RECORDS SUPPLIED
=-=-=

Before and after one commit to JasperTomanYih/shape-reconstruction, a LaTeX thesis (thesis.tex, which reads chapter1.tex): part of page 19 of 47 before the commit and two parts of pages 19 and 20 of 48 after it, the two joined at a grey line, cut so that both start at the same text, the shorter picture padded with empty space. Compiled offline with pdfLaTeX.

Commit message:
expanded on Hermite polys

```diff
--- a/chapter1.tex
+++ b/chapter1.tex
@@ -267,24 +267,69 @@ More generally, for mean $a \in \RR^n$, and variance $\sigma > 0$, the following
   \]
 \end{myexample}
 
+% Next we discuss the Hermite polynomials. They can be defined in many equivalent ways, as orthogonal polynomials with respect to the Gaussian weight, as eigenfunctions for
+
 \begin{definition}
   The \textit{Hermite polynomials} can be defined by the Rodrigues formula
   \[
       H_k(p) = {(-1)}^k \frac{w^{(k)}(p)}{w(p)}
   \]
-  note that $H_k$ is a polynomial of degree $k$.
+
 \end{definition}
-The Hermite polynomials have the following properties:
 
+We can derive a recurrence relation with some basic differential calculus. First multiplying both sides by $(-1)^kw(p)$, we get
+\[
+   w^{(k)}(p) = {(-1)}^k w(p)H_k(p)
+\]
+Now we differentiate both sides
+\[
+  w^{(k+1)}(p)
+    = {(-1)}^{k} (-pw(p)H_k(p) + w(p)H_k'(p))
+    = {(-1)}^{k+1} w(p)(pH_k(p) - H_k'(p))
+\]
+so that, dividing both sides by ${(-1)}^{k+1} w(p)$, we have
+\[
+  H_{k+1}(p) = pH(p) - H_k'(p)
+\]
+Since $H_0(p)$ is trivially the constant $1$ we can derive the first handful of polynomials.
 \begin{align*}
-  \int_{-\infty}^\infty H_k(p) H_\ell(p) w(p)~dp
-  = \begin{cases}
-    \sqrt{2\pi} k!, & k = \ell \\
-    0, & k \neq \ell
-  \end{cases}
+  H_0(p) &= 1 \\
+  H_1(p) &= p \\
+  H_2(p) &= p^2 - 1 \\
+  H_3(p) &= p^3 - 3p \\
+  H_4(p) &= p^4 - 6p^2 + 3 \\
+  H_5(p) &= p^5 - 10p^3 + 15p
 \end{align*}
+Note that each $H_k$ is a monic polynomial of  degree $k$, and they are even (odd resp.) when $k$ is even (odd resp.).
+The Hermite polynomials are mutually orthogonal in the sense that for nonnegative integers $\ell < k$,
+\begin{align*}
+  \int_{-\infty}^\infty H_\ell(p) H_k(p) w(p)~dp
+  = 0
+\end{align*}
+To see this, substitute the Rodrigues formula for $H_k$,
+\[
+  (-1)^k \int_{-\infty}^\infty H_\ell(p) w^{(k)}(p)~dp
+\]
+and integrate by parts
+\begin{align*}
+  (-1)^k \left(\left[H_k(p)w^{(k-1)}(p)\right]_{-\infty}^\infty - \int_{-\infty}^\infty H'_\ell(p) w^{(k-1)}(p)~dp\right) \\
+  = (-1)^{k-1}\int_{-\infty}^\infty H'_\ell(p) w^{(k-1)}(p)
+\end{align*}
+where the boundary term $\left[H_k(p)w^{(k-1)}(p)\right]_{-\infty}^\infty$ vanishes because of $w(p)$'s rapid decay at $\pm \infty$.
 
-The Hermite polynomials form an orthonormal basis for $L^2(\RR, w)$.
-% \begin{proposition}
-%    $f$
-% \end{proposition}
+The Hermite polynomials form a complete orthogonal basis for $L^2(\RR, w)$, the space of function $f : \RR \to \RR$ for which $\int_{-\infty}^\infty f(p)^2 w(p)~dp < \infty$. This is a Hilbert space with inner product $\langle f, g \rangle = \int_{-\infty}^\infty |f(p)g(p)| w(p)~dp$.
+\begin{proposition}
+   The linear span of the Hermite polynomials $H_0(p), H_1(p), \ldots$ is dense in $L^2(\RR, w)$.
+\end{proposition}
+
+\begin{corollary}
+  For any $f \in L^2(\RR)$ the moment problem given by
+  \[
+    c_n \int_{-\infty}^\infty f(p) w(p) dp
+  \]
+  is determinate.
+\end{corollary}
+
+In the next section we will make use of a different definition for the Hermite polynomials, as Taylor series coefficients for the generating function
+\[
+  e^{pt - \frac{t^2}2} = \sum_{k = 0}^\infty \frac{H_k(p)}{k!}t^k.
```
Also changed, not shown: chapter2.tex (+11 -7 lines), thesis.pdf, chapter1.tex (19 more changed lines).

=-=-=

YOUR INSTRUCTIONS
Return all entries exactly.

OUTPUT
Before and after one commit to JasperTomanYih/shape-reconstruction, a LaTeX thesis (thesis.tex, which reads chapter1.tex): part of page 19 of 47 before the commit and two parts of pages 19 and 20 of 48 after it, the two joined at a grey line, cut so that both start at the same text, the shorter picture padded with empty space. Compiled offline with pdfLaTeX.

Commit message:
expanded on Hermite polys

```diff
--- a/chapter1.tex
+++ b/chapter1.tex
@@ -267,24 +267,69 @@ More generally, for mean $a \in \RR^n$, and variance $\sigma > 0$, the following
   \]
 \end{myexample}
 
+% Next we discuss the Hermite polynomials. They can be defined in many equivalent ways, as orthogonal polynomials with respect to the Gaussian weight, as eigenfunctions for
+
 \begin{definition}
   The \textit{Hermite polynomials} can be defined by the Rodrigues formula
   \[
       H_k(p) = {(-1)}^k \frac{w^{(k)}(p)}{w(p)}
   \]
-  note that $H_k$ is a polynomial of degree $k$.
+
 \end{definition}
-The Hermite polynomials have the following properties:
 
+We can derive a recurrence relation with some basic differential calculus. First multiplying both sides by $(-1)^kw(p)$, we get
+\[
+   w^{(k)}(p) = {(-1)}^k w(p)H_k(p)
+\]
+Now we differentiate both sides
+\[
+  w^{(k+1)}(p)
+    = {(-1)}^{k} (-pw(p)H_k(p) + w(p)H_k'(p))
+    = {(-1)}^{k+1} w(p)(pH_k(p) - H_k'(p))
+\]
+so that, dividing both sides by ${(-1)}^{k+1} w(p)$, we have
+\[
+  H_{k+1}(p) = pH(p) - H_k'(p)
+\]
+Since $H_0(p)$ is trivially the constant $1$ we can derive the first handful of polynomials.
 \begin{align*}
-  \int_{-\infty}^\infty H_k(p) H_\ell(p) w(p)~dp
-  = \begin{cases}
-    \sqrt{2\pi} k!, & k = \ell \\
-    0, & k \neq \ell
-  \end{cases}
+  H_0(p) &= 1 \\
+  H_1(p) &= p \\
+  H_2(p) &= p^2 - 1 \\
+  H_3(p) &= p^3 - 3p \\
+  H_4(p) &= p^4 - 6p^2 + 3 \\
+  H_5(p) &= p^5 - 10p^3 + 15p
 \end{align*}
+Note that each $H_k$ is a monic polynomial of  degree $k$, and they are even (odd resp.) when $k$ is even (odd resp.).
+The Hermite polynomials are mutually orthogonal in the sense that for nonnegative integers $\ell < k$,
+\begin{align*}
+  \int_{-\infty}^\infty H_\ell(p) H_k(p) w(p)~dp
+  = 0
+\end{align*}
+To see this, substitute the Rodrigues formula for $H_k$,
+\[
+  (-1)^k \int_{-\infty}^\infty H_\ell(p) w^{(k)}(p)~dp
+\]
+and integrate by parts
+\begin{align*}
+  (-1)^k \left(\left[H_k(p)w^{(k-1)}(p)\right]_{-\infty}^\infty - \int_{-\infty}^\infty H'_\ell(p) w^{(k-1)}(p)~dp\right) \\
+  = (-1)^{k-1}\int_{-\infty}^\infty H'_\ell(p) w^{(k-1)}(p)
+\end{align*}
+where the boundary term $\left[H_k(p)w^{(k-1)}(p)\right]_{-\infty}^\infty$ vanishes because of $w(p)$'s rapid decay at $\pm \infty$.
 
-The Hermite polynomials form an orthonormal basis for $L^2(\RR, w)$.
-% \begin{proposition}
-%    $f$
-% \end{proposition}
+The Hermite polynomials form a complete orthogonal basis for $L^2(\RR, w)$, the space of function $f : \RR \to \RR$ for which $\int_{-\infty}^\infty f(p)^2 w(p)~dp < \infty$. This is a Hilbert space with inner product $\langle f, g \rangle = \int_{-\infty}^\infty |f(p)g(p)| w(p)~dp$.
+\begin{proposition}
+   The linear span of the Hermite polynomials $H_0(p), H_1(p), \ldots$ is dense in $L^2(\RR, w)$.
+\end{proposition}
+
+\begin{corollary}
+  For any $f \in L^2(\RR)$ the moment problem given by
+  \[
+    c_n \int_{-\infty}^\infty f(p) w(p) dp
+  \]
+  is determinate.
+\end{corollary}
+
+In the next section we will make use of a different definition for the Hermite polynomials, as Taylor series coefficients for the generating function
+\[
+  e^{pt - \frac{t^2}2} = \sum_{k = 0}^\infty \frac{H_k(p)}{k!}t^k.
```
Also changed, not shown: chapter2.tex (+11 -7 lines), thesis.pdf, chapter1.tex (19 more changed lines).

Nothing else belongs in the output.